At present, the most commonly used whole-house measurement technique in the UK is the ‘co-heating test’. The method involves measuring the energy required to heat the interior of a house to a controlled elevated level, commonly 25 Degrees Celcius, and normalising for the weather conditions during the test. Co-heating tests carried out by Leeds Beckett University have provided much of the evidence for the performance gap and their experimental method is the one commonly followed.
In its current form, the co-heating test, the use of which has been primarily limited to research applications, requires a house to be empty for a period of at least two weeks and can only be carried out during winter months, as it requires a period of cold and preferably dull weather. Furthermore, an extended period of elevated internal temperature has been found to cause damage in newly built houses through the rapid drying out of materials.
The Loughborough In-Use Heat Balance has been developed to address these issues as a part of the work of PhD Research Student Richard Jack, a member of the London-Loughborough Centre for Doctoral Training in Energy Demand (www.lolo.ac.uk). The In-Use Heat Balance uses broadly the same analytical approach as co-heating, with measurements informing an energy balance in the house. The key advance made by the new method is that it allows occupants to remain in their home and behave almost entirely as normal. The energy inputs, typically electrical and from a gas boiler in UK houses, are measured to form one half of the balance, while the internal and external temperature is measured to form the other. The method might be imagined as a leaky bucket – where the rate of water input is measured to find the sum of the leaks. Finally, analytical techniques are applied to account for the influence of the weather conditions during the test, particularly the heat gains due to solar irradiation. The measurements can be taken in a discreet manner in order to have little impact on the occupants’ use of the house.

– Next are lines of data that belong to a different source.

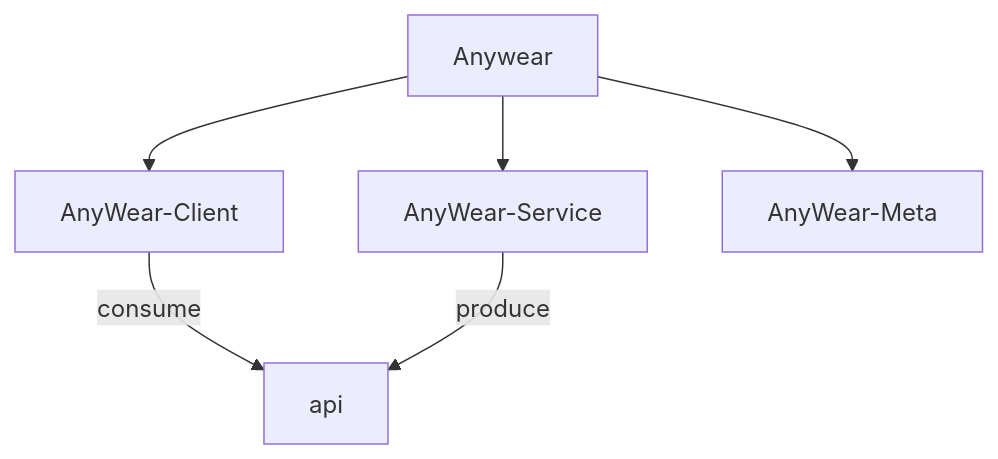
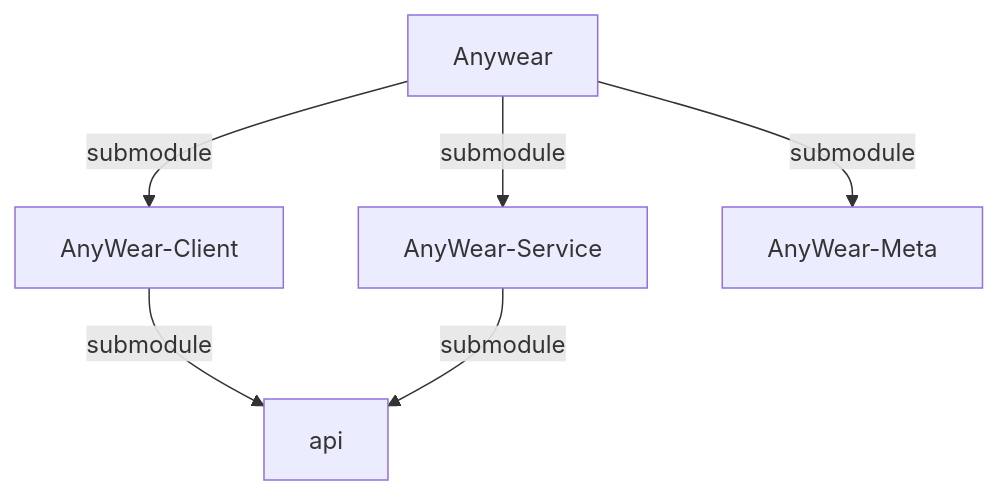
One commit to git-malu/AnyWear-E2E changed the first of 2 diagrams in AGENTS.md. Above: the diagram before and after it, drawn with Mermaid. The commit also changed other lines of this file, not shown here.

````diff
--- a/AGENTS.md
+++ b/AGENTS.md
@@ -18,8 +19,8 @@
 ```mermaid
 graph TD
-    Anywear --> AnyWear-Client 
-    Anywear --> AnyWear-Service
-    Anywear --> AnyWear-Meta
-    AnyWear-Client --> |consume| api
-    AnyWear-Service --> |produce| api
+    Anywear --> |submodule| AnyWear-Client 
+    Anywear --> |submodule| AnyWear-Service
+    Anywear --> |submodule| AnyWear-Meta
+    AnyWear-Client --> |submodule| api
+    AnyWear-Service --> |submodule| api
 ```
````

The method has been tested in unoccupied test houses at Loughborough University, using synthetic occupancy to test the effect of variables such as window opening, hot water use and heating practices, and has shown close agreement with the results of co-heating tests. In a project carried out with the Energy Technologies Institute (ETI), the method has also been used to test the performance of a house before and after a retrofit. In this application the results of the in-use heat balance and co-heating tests agreed to within 6% both before and after retrofit.
At present, a minimum monitoring period of 3 weeks is recommended in order to allow robust normalisation for differing weather conditions and the uncertainty of the measurement is estimated to be ±15%. In practice both of these values will be dependent upon the performance of the house and the weather conditions experienced during the monitoring. The effect of these factors is the subject of ongoing research and, with better understanding, it is likely that both the monitoring period and the uncertainty can be reduced. Information to aid this better understanding is currently being gathered, with the Loughborough In-Use Heat Balance being applied in five occupied homes in conjunction with the ETI as a part of their novel whole-house retrofit approach, which was documented in issue 98 of Innovation and Research Focus.
To develop the method further, a greater body of tests carried out in different house types with different occupants is required, ideally with matched co-heating measurements to provide a baseline comparison.
If you can provide data and would like to take part in this research, or would like further information, please contact the team at Loughborough University, School of Civil & Building Engineering (email Richard Jack at: firstname.lastname@example.org or Dennis Loveday at: email@example.com).